Ethan Harrow, having been sentenced to a fifty-year jail term for his part in a Columbine-like massacre, is sent to jail. There, he slowly becomes acclimated to life in jail and encounters some frightening and weird people. At the end of the issue, after a confrontation with some Nazis, Harrow’s powers manifest themselves in a most surprising and strange way.
Steve Gerber’s amazing new series continues with a trip into a virtual hell on earth. Readers are systematically walked into the prison, step by agonizing step, and at each point the tension rises. By the time Ethan is actually in his cell, it’s hard to not feel an intense sense of foreboding about the story. It’s a strange, tense and scary world in the state penitentiary, and we see it through Ethan’s intense and confident eyes.
Brian Hurtt’s art is wonderful. It has to be a difficult assignment to have to draw so many human figures without superpowers, but his depiction of the prison and inmates bring the characters to life. Brian Haberlin’s muted color palette adds perfectly to the mood of the story.

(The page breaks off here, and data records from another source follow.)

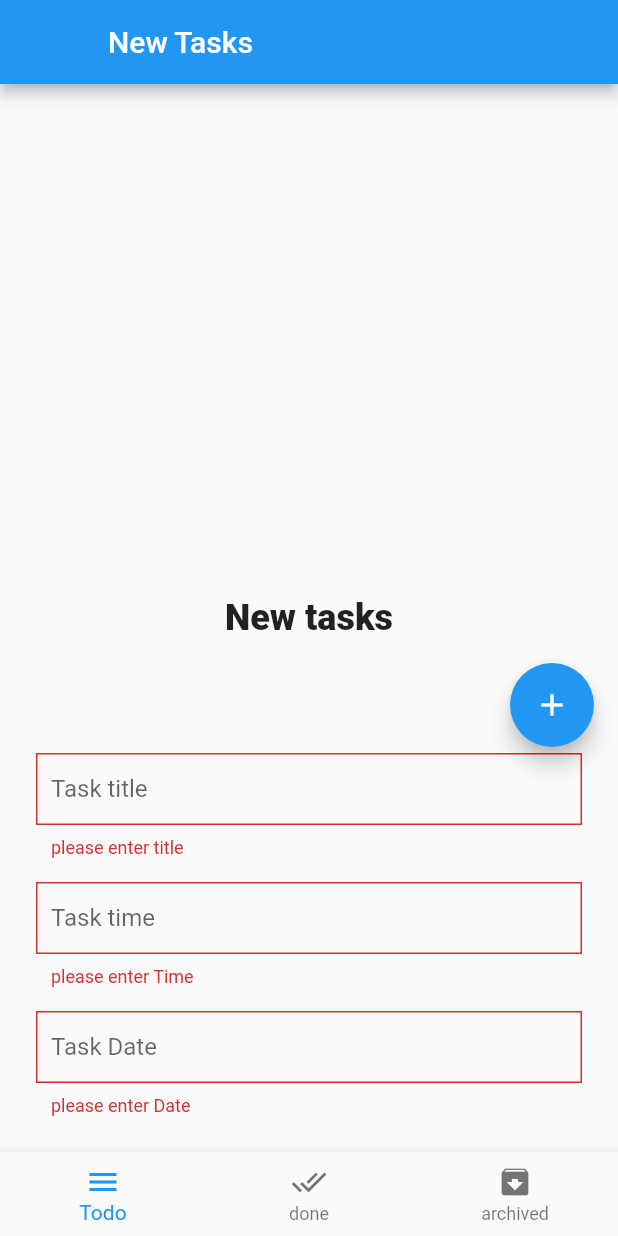
After one commit to abdelrhmanElbosaty/Udemy_Flutter, a Flutter app: the screen it shows after launch, after a tap on the "edit" icon, after a tap on the "add" icon, on a phone screen of 412 x 824 dp. The commit adds this screen. Run offline on Flutter 3.47's test engine with Material 2 defaults, Android fonts, the phone set to English and light mode, and no system bars; our stand-ins replace sqflite; missing offline and left inert: dart:ffi; accounts and stored records are empty; network calls fail.

Commit message:
build todo app

```diff
--- /dev/null
+++ b/lib/layout/bottom_navigation.dart
@@ -0,0 +1,292 @@
+import 'dart:ffi';
+
+import 'package:flutter/material.dart';
+import 'package:flutter_study/modules/todo_list/archived_tasks_screen.dart';
+import 'package:flutter_study/modules/todo_list/done_tasks_screen.dart';
+import 'package:flutter_study/modules/todo_list/new_tasks_screen.dart';
+import 'package:flutter_study/shared/components/default_button.dart';
+import 'package:intl/intl.dart';
+import 'package:sqflite/sqflite.dart';
+
+class BottomNavigation extends StatefulWidget {
+  const BottomNavigation({super.key});
+
+  @override
+  State<BottomNavigation> createState() => _BottomNavigationState();
+}
+
+class _BottomNavigationState extends State<BottomNavigation> {
+  int currentIndex = 0;
+
+  List<Widget> screens = const [
+    NewTasksScreen(),
+    DoneTasksScreen(),
+    ArchivedTasksScreen(),
+  ];
+
+  List<String> titles = const ['New Tasks', 'Done Tasks', 'Archived Tasks'];
+
+  Database? dataBase;
+  List <Map> tasks = [];
+
+  var scaffoldKey = GlobalKey<ScaffoldState>();
+  var formKey = GlobalKey<FormState>();
+  var isBottomSheetShown = false;
+
+  var titleController = TextEditingController();
+  var timeController = TextEditingController();
+  var dateController = TextEditingController();
+  IconData floatingIcon = Icons.edit;
+
+  @override
+  void initState() {
+    super.initState();
+
+    createDataBase();
+  }
+
+  @override
+  Widget build(BuildContext context) {
+    return Scaffold(
+      key: scaffoldKey,
+      appBar: AppBar(
+        title: Text(
+          titles[currentIndex],
+        ),
+        leading: const SizedBox(),
+      ),
+      body: screens[currentIndex],
+      floatingActionButton: FloatingActionButton(
+        onPressed: () {
+          if (isBottomSheetShown) {
+            if (formKey.currentState?.validate() != null) {
+              if (formKey.currentState!.validate()) {
+                insertInDataBase(
+                        title: titleController.text,
+                        date: dateController.text,
+                        time: timeController.text)
+                    .then((value) {
+                  Navigator.pop(context);
+                  isBottomSheetShown = false;
+                  titleController.clear();
+                  dateController.clear();
+                  timeController.clear();
+                  setState(() {
+                    floatingIcon = Icons.edit;
+                  });
+                });
+              }
+            }
+          } else {
+            scaffoldKey.currentState
+                ?.showBottomSheet((context) {
+                  return Padding(
+                    padding: const EdgeInsets.only(
+                        top: 32, right: 24, left: 24, bottom: 24),
+                    child: Form(
+                      key: formKey,
+                      child: Column(
+                        mainAxisSize: MainAxisSize.min,
+                        children: [
+                          defaultTextField(
+                            verticalContentPadding: 10,
+                            horizontalContentPadding: 10,
+                            controller: titleController,
+                            keyboardType: TextInputType.name,
+                            validate: (String value) {
+                              if (value.isEmpty) {
+                                return "please enter title";
+                              }
+                              return null;
+                            },
+                            labelName: 'Task title',
+                          ),
+                          const SizedBox(height: 16),
+                          defaultTextField(
+                            showKeyboard: false,
+                            verticalContentPadding: 10,
+                            horizontalContentPadding: 10,
+                            controller: timeController,
+                            keyboardType: TextInputType.name,
+                            validate: (String value) {
+                              if (value.isEmpty) {
+                                return "please enter Time";
+                              }
+                              return null;
+                            },
+                            labelName: 'Task time',
+                            onTap: () {
+                              showTimePicker(
+                                context: context,
+                                initialTime: TimeOfDay.now(),
+                              ).then((value) {
+                                if (value != null) {
+                                  timeController.text =
+                                      value.format(context).toString();
+                                }
+                              });
+                            },
+                          ),
+                          const SizedBox(height: 16),
+                          defaultTextField(
+                            showKeyboard: false,
+                            verticalContentPadding: 10,
+                            horizontalContentPadding: 10,
+                            controller: dateController,
+                            keyboardType: TextInputType.name,
+                            validate: (String value) {
+                              if (value.isEmpty) {
+                                return "please enter Date";
+                              }
+                              return null;
+                            },
+                            labelName: 'Task Date',
+                            onTap: () {
+                              showDatePicker(
+                                      context: context,
+                                      initialDate: DateTime.now(),
+                                      firstDate: DateTime.now(),
+                                      lastDate: DateTime.parse('2023-09-20'))
+                                  .then((value) {
+                                if (value != null) {
+                                  dateController.text = DateFormat.yMMMd()
+                                      .format(value)
+                                      .toString();
+                                }
+                              });
+                              // await selectDate();
+                            },
+                          )
+                        ],
+                      ),
+                    ),
+                  );
+                })
+                .closed
+                .then((value) {
+                  isBottomSheetShown = false;
+                  titleController.clear();
+                  dateController.clear();
+                  timeController.clear();
+                  setState(() {
+                    floatingIcon = Icons.edit;
+                  });
+                });
+            isBottomSheetShown = true;
+            setState(() {
+              floatingIcon = Icons.add;
+            });
+          }
+        },
+        // onPressed: () async {
+        //   await insertInDataBase();
+        //
+        //   // getName().then((value) {
+        //   //   print(value);
+        //   //   throw('error error');
+        //   // }).catchError((error) {
+        //   //   print(error.toString());
+        //   // });
+        //
+        //   // try {
+        //   //   var name = await getName() ;
+        //   //   print(name);
+        //   //
+        //   //   throw('error');
+        //   // } catch(error) {
+        //   //   print(error.toString());
+        //   // }
+        //
+        //   // var name = await getName() ;
+        //   // print(name);
+        // },
+        child: Icon(floatingIcon),
+      ),
+      bottomNavigationBar: BottomNavigationBar(
+        onTap: (index) {
+          setState(() {
+            currentIndex = index;
+          });
+        },
+        currentIndex: currentIndex,
+        items: const [
+          BottomNavigationBarItem(icon: Icon(Icons.menu), label: 'Todo'),
+          BottomNavigationBarItem(icon: Icon(Icons.done_all), label: 'done'),
+          BottomNavigationBarItem(icon: Icon(Icons.archive), label: 'archived'),
+        ],
+      ),
+    );
+  }
+
+  // Future<void> _selectDate(BuildContext context) async {
+  //   final DateTime? picked = await showDatePicker(
+  //     context: context,
+  //     initialDate: selectedDate,
+  //     firstDate: DateTime(2021, 1, 1),
+  //     lastDate: DateTime(2022, 1, 1),
+  //   );
+  // }
+
+// Future<Void?> selectDate() async {
+//     final DateTime? picked = await showDatePicker(
+//         context: context,
+//         initialDate: DateTime.now(),
+//         firstDate: DateTime.now(),
+//         lastDate: DateTime.parse('2022/09/29')
+//     ).then((value) {
+//       return value;
+//     }).catchError((error){
+//       return null;
+//     });
+//     return null;
+//   }
+
+  Future<String> getName() async {
+    return 'Ahmed Ali';
+  }
+
+  void createDataBase() async {
+    await openDatabase(
+      'todo.db',
+      version: 1,
+      onCreate: (database, version) {
+        print('DataBase created');
+        database.execute(
+            'CREATE TABLE task (id INTEGER PRIMARY KEY, title TEXT, date TEXT, time TEXT, status TEXT)');
+      },
+      onOpen: (database) {
+        print('database opened');
+       getFromDataBase(database).then((value) {
+         tasks = value;
+       });
+      },
+    ).then((value) {
+      dataBase = value;
+    }).catchError((error) {
+      print(error.toString());
+    });
+
+    print(dataBase?.isOpen);
+  }
+
+  Future insertInDataBase({
+    required String title,
+    required String time,
+    required String date,
+  }) async {
+    return await dataBase?.transaction((txn) async {
+      await txn
+          .rawInsert(
+              'INSERT INTO task (title,date,time,status) VALUES ("$title","$date","$time","new")')
+          .then((value) {
+        print('$value inserted successfully');
+      }).catchError((error) {
+        print("error ${error.toString()}");
+      });
+    });
+  }
+
+   Future<List <Map>> getFromDataBase(dataBase) async{
+      return await dataBase?.rawQuery('SELECT * FROM task');
+   }
+}
--- a/lib/main.dart
+++ b/lib/main.dart
@@ -1,4 +1,5 @@
 import 'package:flutter/material.dart';
+import 'package:flutter_study/layout/bottom_navigation.dart';
 import 'package:flutter_study/modules/stateless_statefull/stateless_stateful_screen.dart';
 import 'modules/bmi/bmi_calculator.dart';
 import 'modules/first_file/home_screen.dart';
@@ -15,9 +16,9 @@ class MyApp extends StatelessWidget {
 
   @override
   Widget build(BuildContext context) {
-    return MaterialApp(
+    return const MaterialApp(
       debugShowCheckedModeBanner: false,
-      home: LoginScreen(),
+      home: BottomNavigation(),
     );
   }
 }
--- /dev/null
+++ b/lib/modules/todo_list/new_tasks_screen.dart
@@ -0,0 +1,18 @@
+import 'package:flutter/material.dart';
+
+class NewTasksScreen extends StatelessWidget {
+  const NewTasksScreen({Key? key}) : super(key: key);
+
+  @override
+  Widget build(BuildContext context) {
+    return const Center(
+      child: Text(
+          'New tasks',
+        style: TextStyle(
+          fontSize: 24,
+          fontWeight: FontWeight.w900,
+        ),
+      ),
+    );
+  }
+}
--- a/pubspec.yaml
+++ b/pubspec.yaml
@@ -36,6 +36,8 @@ dependencies:
   # The following adds the Cupertino Icons font to your application.
   # Use with the CupertinoIcons class for iOS style icons.
   cupertino_icons: ^1.0.5
+  sqflite:
+  intl: ^0.17.0
 
 dev_dependencies:
   flutter_test:
```
Also changed, not shown: lib/modules/todo_list/archived_tasks_screen.dart (added, +19 -0 lines), lib/modules/todo_list/done_tasks_screen.dart (added, +18 -0 lines), lib/shared/components/default_button.dart (+24 -12 lines), pubspec.lock, 10 other files.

I understand that Hard Time and the other DC Focus books aren’t doing too well for DC, but this really is a special comic: intelligent, intense and questioning. It’s not exactly a cheerful comic, but it is a real treat to read something as thoughtful as Hard Time.